Task statement
For each line of the data below that contains "textColor", return that line.

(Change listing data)
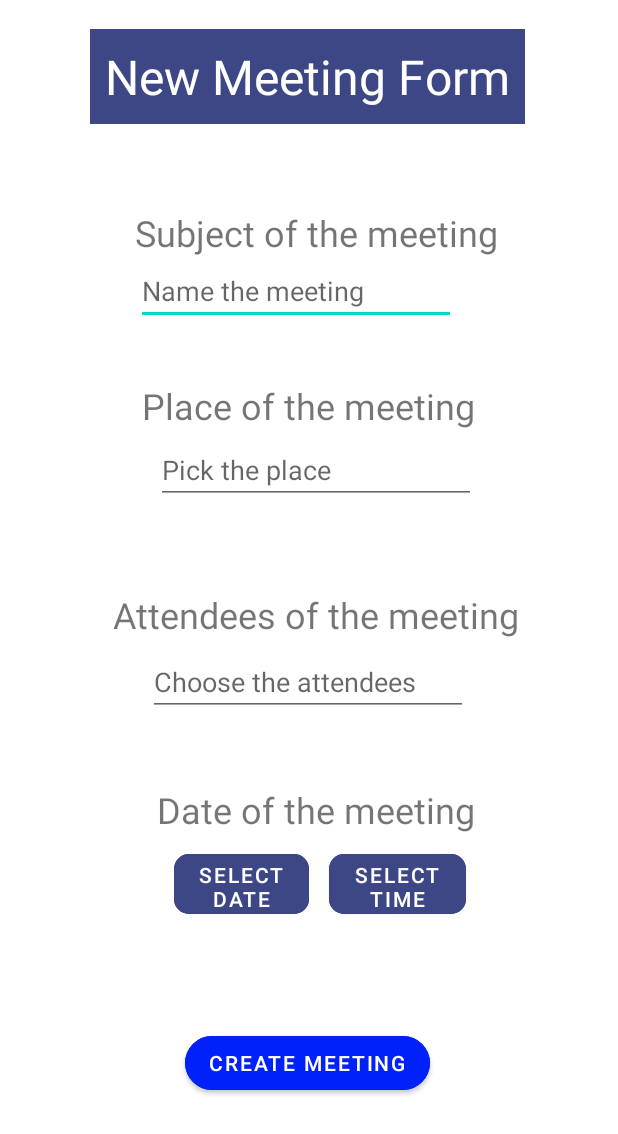
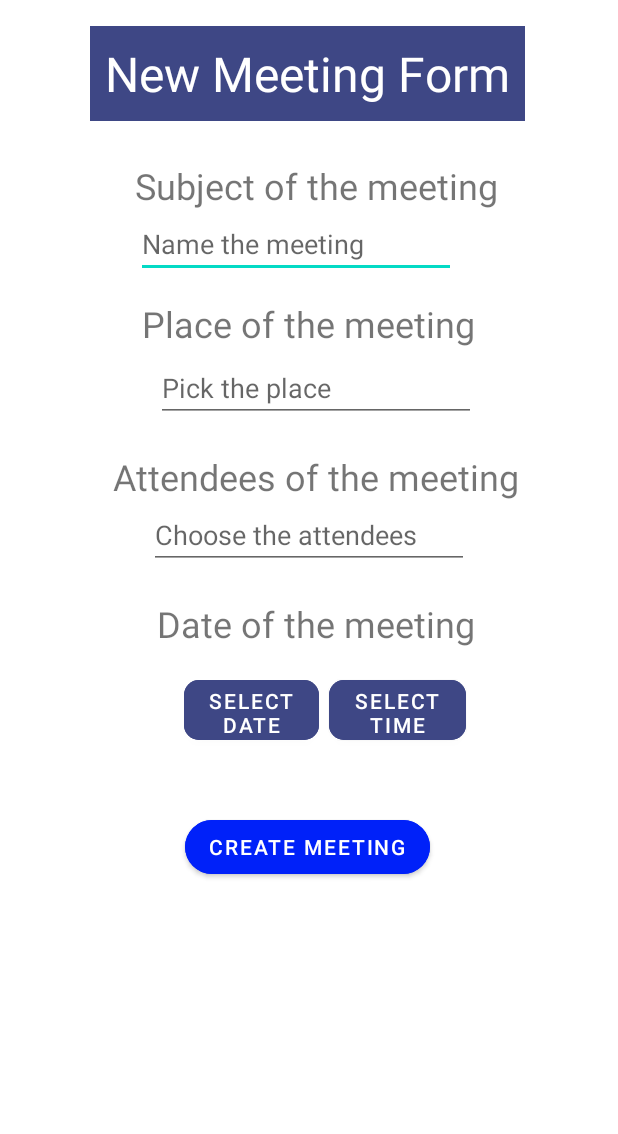
Before and after one commit to vigneaud-khalid/Ma_reu, an Android app: the AddMeetingActivity screen opened directly, with no data from a screen before it, on a phone screen of 412 x 824 dp. Shown: the top 1134 px of the screen. Run offline under Robolectric (Android 15) with nearby library versions, the phone set to English and light mode, and no system bars.

```diff
--- a/app/src/main/java/com/khalid/mareu/repository/MeetingRepository.java
+++ b/app/src/main/java/com/khalid/mareu/repository/MeetingRepository.java
@@ -11,8 +11,6 @@ import java.util.List;
  */
 public class MeetingRepository {
 
-
-
     private final MeetingApiService service;
     private String filterOption;
 
@@ -23,9 +21,6 @@ public class MeetingRepository {
 //     * Get an instance on @{@link MeetingApiService}
 //     * @return
 //     */
-//    public static MeetingApiService getMeetingApiService() {
-//        return service;
-//    }
 
     /**
      * Get always a new instance on @{@link MeetingApiService}. Useful for tests, so we ensure the context is clean.
--- a/app/src/main/java/com/khalid/mareu/ui/MeetingFragment.java
+++ b/app/src/main/java/com/khalid/mareu/ui/MeetingFragment.java
@@ -64,7 +64,7 @@ public class MeetingFragment extends Fragment {
     public void initList() {
         mMeetings = mRep.getMeetings();
         if (mMeetings.isEmpty()){
-            Toast.makeText(getActivity(),"With your criteria there are no meetings!", Toast.LENGTH_LONG).show();
+            Toast.makeText(getActivity(),"With your criteria there are no meeting!", Toast.LENGTH_LONG).show();
         }
         mRecyclerView.setAdapter(new MyMeetingRecyclerViewAdapter(mMeetings));
     }
--- a/app/src/main/res/layout/activity_add_meeting.xml
+++ b/app/src/main/res/layout/activity_add_meeting.xml
@@ -1,11 +1,15 @@
 <?xml version="1.0" encoding="utf-8"?>
-<androidx.constraintlayout.widget.ConstraintLayout xmlns:android="http://schemas.android.com/apk/res/android"
+<ScrollView
+    xmlns:android="http://schemas.android.com/apk/res/android"
     xmlns:app="http://schemas.android.com/apk/res-auto"
     xmlns:tools="http://schemas.android.com/tools"
+    android:orientation="vertical"
+    android:layout_width="match_parent"
+    android:layout_height="wrap_content" >
+<androidx.constraintlayout.widget.ConstraintLayout
     android:layout_width="match_parent"
     android:layout_height="match_parent"
     tools:context=".ui.AddMeetingActivity">
-
 
     <TextView
         android:id="@+id/title"
@@ -17,7 +21,6 @@
         android:background="#58A3FF"
         android:backgroundTint="#3E4785"
         android:padding="10dp"
-
         android:text="@string/title"
         android:textColor="@color/cardview_light_background"
         android:textSize="32dp"
@@ -33,7 +36,7 @@
         android:layout_width="wrap_content"
         android:layout_height="wrap_content"
         android:layout_marginStart="20dp"
-        android:layout_marginTop="5dp"
+        android:layout_marginTop="15dp"
         android:layout_marginEnd="10dp"
         android:paddingLeft="13dp"
         android:text="@string/subject"
@@ -45,7 +48,6 @@
         app:layout_constraintTop_toTopOf="parent"
         app:layout_constraintVertical_bias="0.17" />
 
-
     <EditText
         android:id="@+id/subjectField"
         android:layout_width="wrap_content"
@@ -56,6 +58,21 @@
         app:layout_constraintHorizontal_bias="0.457"
         app:layout_constraintStart_toStartOf="parent"
         app:layout_constraintTop_toBottomOf="@+id/subject" />
+
+    <TextView
+        android:id="@+id/place"
+        android:layout_width="wrap_content"
+        android:layout_height="wrap_content"
+        android:layout_marginStart="20dp"
+        android:layout_marginTop="14dp"
+        android:layout_marginEnd="20dp"
+        android:paddingLeft="13dp"
+        android:text="@string/place"
+        android:textSize="24dp"
+        app:layout_constraintEnd_toEndOf="parent"
+        app:layout_constraintHorizontal_bias="0.449"
+        app:layout_constraintStart_toStartOf="parent"
+        app:layout_constraintTop_toBottomOf="@+id/subjectField" />
 
     <AutoCompleteTextView
         android:id="@+id/autocomplete_place"
@@ -71,21 +88,19 @@
         app:layout_constraintTop_toBottomOf="@+id/place" />
 
     <TextView
-        android:id="@+id/place"
+        android:id="@+id/attendees"
         android:layout_width="wrap_content"
         android:layout_height="wrap_content"
         android:layout_marginStart="20dp"
-        android:layout_marginTop="14dp"
+        android:layout_marginTop="20dp"
         android:layout_marginEnd="20dp"
         android:paddingLeft="13dp"
-        android:text="@string/place"
+        android:text="@string/attendeesChoice"
         android:textSize="24dp"
-        app:layout_constraintBottom_toBottomOf="parent"
         app:layout_constraintEnd_toEndOf="parent"
-        app:layout_constraintHorizontal_bias="0.449"
+        app:layout_constraintHorizontal_bias="0.477"
         app:layout_constraintStart_toStartOf="parent"
-        app:layout_constraintTop_toTopOf="parent"
-        app:layout_constraintVertical_bias="0.309" />
+        app:layout_constraintTop_toBottomOf="@+id/autocomplete_place" />
 
     <MultiAutoCompleteTextView
         android:id="@+id/autocomplete_attendees"
@@ -94,94 +109,69 @@
         android:completionThreshold="1"
         android:ems="10"
         android:hint="@string/listAttendees"
-        app:layout_constraintBottom_toBottomOf="parent"
         app:layout_constraintEnd_toEndOf="parent"
-        app:layout_constraintHorizontal_bias="0.497"
-
         app:layout_constraintStart_toStartOf="parent"
-        app:layout_constraintTop_toTopOf="parent"
-        app:layout_constraintVertical_bias="0.555" />
-
-    <TextView
-        android:id="@+id/attendees"
-        android:layout_width="wrap_content"
-        android:layout_height="wrap_content"
-        android:layout_marginStart="20dp"
-        android:layout_marginTop="24dp"
-        android:layout_marginEnd="20dp"
-        android:paddingLeft="13dp"
-        android:text="@string/attendeesChoice"
-        android:textSize="24dp"
-        app:layout_constraintBottom_toBottomOf="parent"
-        app:layout_constraintEnd_toEndOf="parent"
-        app:layout_constraintHorizontal_bias="0.477"
-        app:layout_constraintStart_toStartOf="parent"
-        app:layout_constraintTop_toTopOf="parent"
-        app:layout_constraintVertical_bias="0.481" />
-
+        app:layout_constraintTop_toBottomOf="@+id/attendees" />
 
     <TextView
         android:id="@+id/date"
         android:layout_width="wrap_content"
         android:layout_height="wrap_content"
+        android:layout_marginTop="20dp"
         android:layout_marginStart="20dp"
-        android:layout_marginTop="24dp"
         android:layout_marginEnd="20dp"
         android:paddingLeft="13dp"
         android:text="@string/date"
         android:textSize="24dp"
-        app:layout_constraintBottom_toBottomOf="parent"
         app:layout_constraintEnd_toEndOf="parent"
         app:layout_constraintHorizontal_bias="0.486"
         app:layout_constraintStart_toStartOf="parent"
-        app:layout_constraintTop_toTopOf="parent"
-        app:layout_constraintVertical_bias="0.651" />
+        app:layout_constraintTop_toBottomOf="@+id/autocomplete_attendees" />
+
+    <Button
+        android:id="@+id/onDateSet"
+        android:layout_width="90dp"
+        android:layout_height="52dp"
+        android:layout_marginTop="15dp"
+        android:backgroundTint="#3E4785"
+        android:onClick="chooseDate"
+        android:text="SELECT DATE"
+        app:cornerRadius="10dp"
+        app:layout_constraintEnd_toEndOf="parent"
+        app:layout_constraintHorizontal_bias="0.38"
+        app:layout_constraintStart_toStartOf="parent"
+        app:layout_constraintTop_toBottomOf="@+id/date" />
+
+    <Button
+        android:id="@+id/onTimeSet"
+        android:layout_width="91dp"
+        android:layout_height="52dp"
+        android:layout_marginTop="15dp"
+        android:backgroundTint="#3E4785"
+        android:onClick="chooseTime"
+        android:text="SELECT TIME"
+        app:cornerRadius="10dp"
+        app:layout_constraintEnd_toEndOf="parent"
+        app:layout_constraintHorizontal_bias="0.684"
+        app:layout_constraintStart_toStartOf="parent"
+        app:layout_constraintTop_toBottomOf="@+id/date" />
 
     <TextView
         android:id="@+id/dateDisplay"
         android:layout_width="145dp"
         android:layout_height="21dp"
+        android:layout_marginTop="10dp"
         android:ems="10"
         app:layout_constraintBottom_toTopOf="@+id/confirm_add_button"
         app:layout_constraintEnd_toEndOf="parent"
         app:layout_constraintStart_toStartOf="parent"
-        app:layout_constraintTop_toBottomOf="@+id/date"
-        app:layout_constraintVertical_bias="0.81" />
-
-    <Button
-        android:id="@+id/onTimeSet"
-        android:layout_width="91dp"
-        android:layout_height="52dp"
-        android:backgroundTint="#3E4785"
-        android:onClick="chooseTime"
-        android:text="SELECT TIME"
-        app:cornerRadius="10dp"
-        app:layout_constraintBottom_toBottomOf="parent"
-        app:layout_constraintEnd_toEndOf="parent"
-        app:layout_constraintHorizontal_bias="0.684"
-        app:layout_constraintStart_toStartOf="parent"
-        app:layout_constraintTop_toTopOf="parent"
-        app:layout_constraintVertical_bias="0.73" />
-
-    <Button
-        android:id="@+id/onDateSet"
-        android:layout_width="90dp"
-        android:layout_height="52dp"
-        android:backgroundTint="#3E4785"
-        android:onClick="chooseDate"
-        android:text="SELECT DATE"
-        app:cornerRadius="10dp"
-        app:layout_constraintBottom_toBottomOf="parent"
-        app:layout_constraintEnd_toEndOf="parent"
-        app:layout_constraintHorizontal_bias="0.361"
-        app:layout_constraintStart_toStartOf="parent"
-        app:layout_constraintTop_toTopOf="parent"
-        app:layout_constraintVertical_bias="0.73" />
+        app:layout_constraintTop_toBottomOf="@+id/onDateSet" />
 
     <Button
         android:id="@+id/confirm_add_button"
         android:layout_width="wrap_content"
         android:layout_height="wrap_content"
+        android:layout_marginTop="10dp"
         android:backgroundTint="#0021F9"
         android:onClick="submitButtonHandler"
         android:text="Create Meeting"
@@ -190,8 +180,7 @@
         app:layout_constraintEnd_toEndOf="parent"
         app:layout_constraintHorizontal_bias="0.495"
         app:layout_constraintStart_toStartOf="parent"
-        app:layout_constraintTop_toTopOf="parent"
-        app:layout_constraintVertical_bias="0.882" />
-
+        app:layout_constraintTop_toBottomOf="@+id/dateDisplay" />
 
 </androidx.constraintlayout.widget.ConstraintLayout>
+</ScrollView>
--- a/app/src/main/res/layout/activity_list_meeting.xml
+++ b/app/src/main/res/layout/activity_list_meeting.xml
@@ -18,9 +18,7 @@
         app:layout_constraintTop_toTopOf="parent"
         app:popupTheme="@style/ThemeOverlay.AppCompat.Light"
         app:titleTextAppearance="@style/Toolbar.TitleText">
-
     </androidx.appcompat.widget.Toolbar>
-
 
     <androidx.fragment.app.FragmentContainerView
         android:id="@+id/fragment_container_view"
--- a/app/src/main/res/layout/fragment_meeting.xml
+++ b/app/src/main/res/layout/fragment_meeting.xml
@@ -5,7 +5,6 @@
     android:layout_width="match_parent"
     android:layout_height="wrap_content"
     android:orientation="vertical">
-
 
     <ImageView
         android:id="@+id/item_round_color_circle"
@@ -38,9 +37,9 @@
             android:layout_height="wrap_content"
             android:layout_marginStart="9dp"
             android:textSize="16sp"
+            android:textColor="@color/black"
             android:textStyle="bold"
             app:layout_constraintBottom_toBottomOf="@+id/item_round_color_circle"
-
             app:layout_constraintStart_toEndOf="@+id/item_round_color_circle"
             app:layout_constraintTop_toTopOf="@+id/item_round_color_circle" />
 
@@ -53,11 +52,9 @@
             android:maxLines="2"
             android:textSize="14sp"
             android:textStyle="bold"
-
             app:layout_constraintBottom_toBottomOf="@+id/item_round_color_circle"
             app:layout_constraintStart_toEndOf="@+id/item_round_color_circle"
             app:layout_constraintTop_toTopOf="@+id/item_round_color_circle" />
-
     </LinearLayout>
 
     <ImageButton
--- a/app/src/main/res/menu/menu_filter.xml
+++ b/app/src/main/res/menu/menu_filter.xml
@@ -45,12 +45,6 @@
             <item
                 android:id="@+id/filter_on_place_Room10"
                 android:title="place: Room10" />
-
-
-
         </menu>
-
     </item>
-
-
 </menu>
```
Also changed, not shown: app/src/main/java/com/khalid/mareu/service/FakeMeetingApiService.java (+2 -5 lines), app/src/main/java/com/khalid/mareu/ui/AddMeetingActivity.java (+7 -10 lines), app/src/main/java/com/khalid/mareu/ui/ListMeetingActivity.java (+5 -4 lines), app/src/main/java/com/khalid/mareu/ui/MyMeetingRecyclerViewAdapter.java (+1 -6 lines), app/src/main/java/com/khalid/mareu/ui/placeholder/PlaceholderContent.java (deleted, +0 -72 lines), 3 other files. Lines whose indentation alone changed are shown as unchanged.
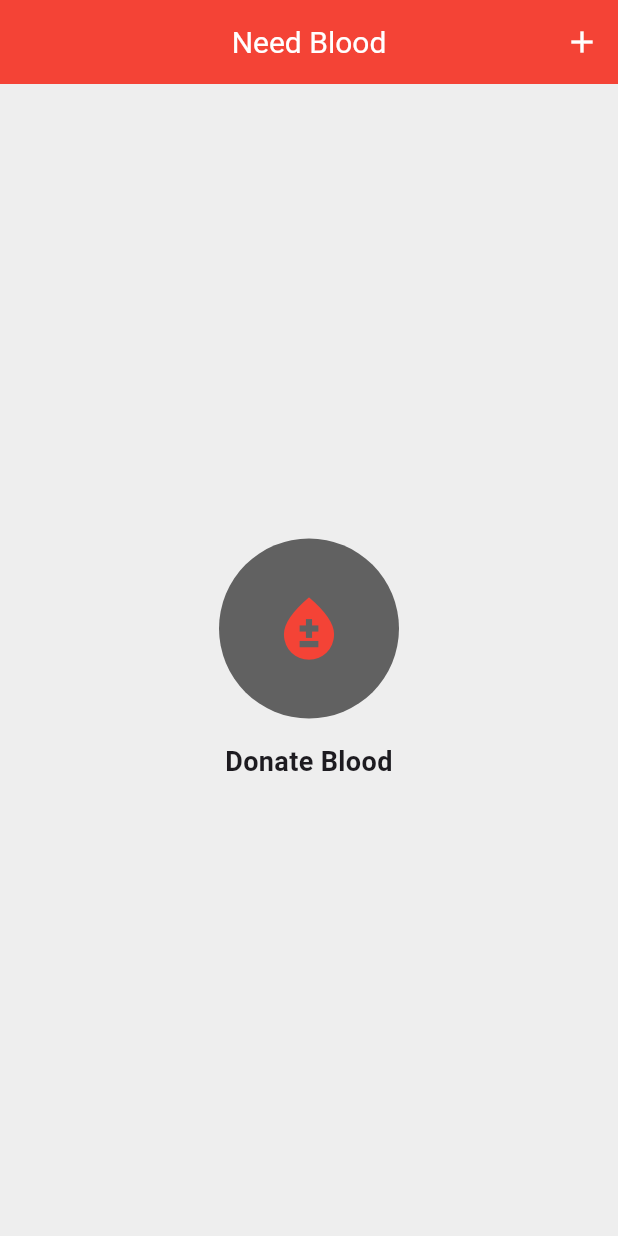
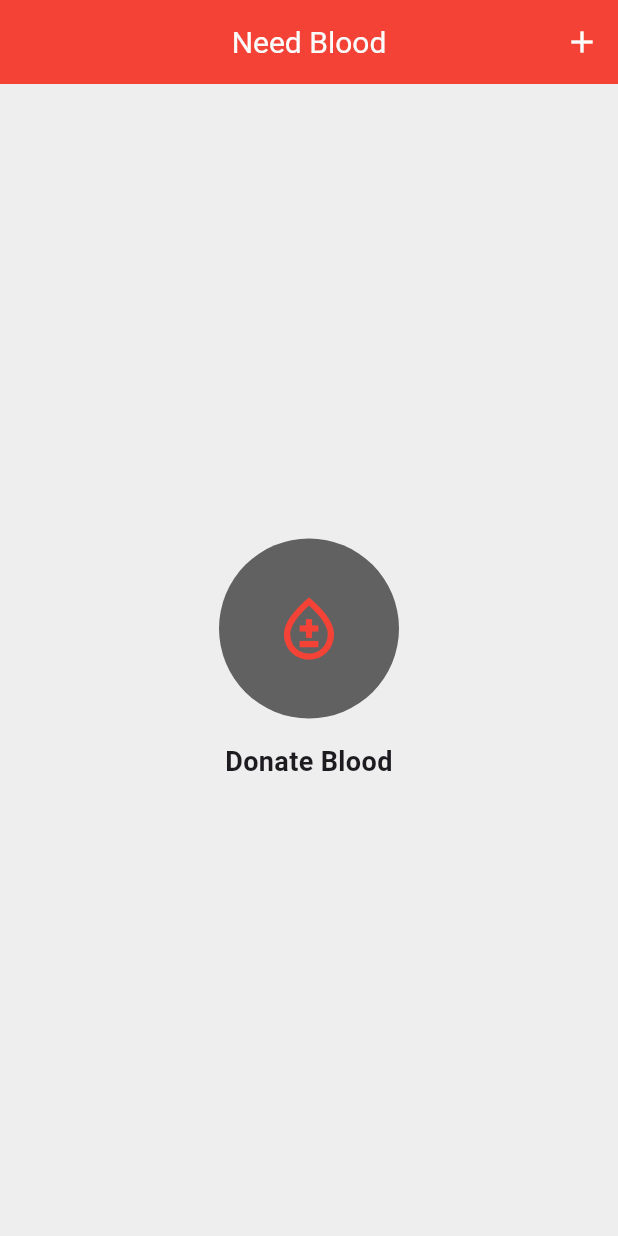
Before and after one commit to Zahirul064/live_class_project, a Flutter app: the screen it shows after launch, on a phone screen of 412 x 824 dp. Run offline on Flutter 3.47's test engine with Material 3 defaults, Android fonts, the phone set to English and light mode, and no system bars.

Commit message:
new updated

```diff
--- a/lib/main.dart
+++ b/lib/main.dart
@@ -47,7 +47,7 @@ class HomeScreen extends StatelessWidget {
             mainAxisAlignment: MainAxisAlignment.center,
             children: [
               ProfileItem(
-                icon: Icons.bloodtype,
+                icon: Icons.bloodtype_outlined,
                 text: 'Donate Blood',
               ),
             ],
```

Task response
         android:textColor="@color/cardview_light_background"
+            android:textColor="@color/black"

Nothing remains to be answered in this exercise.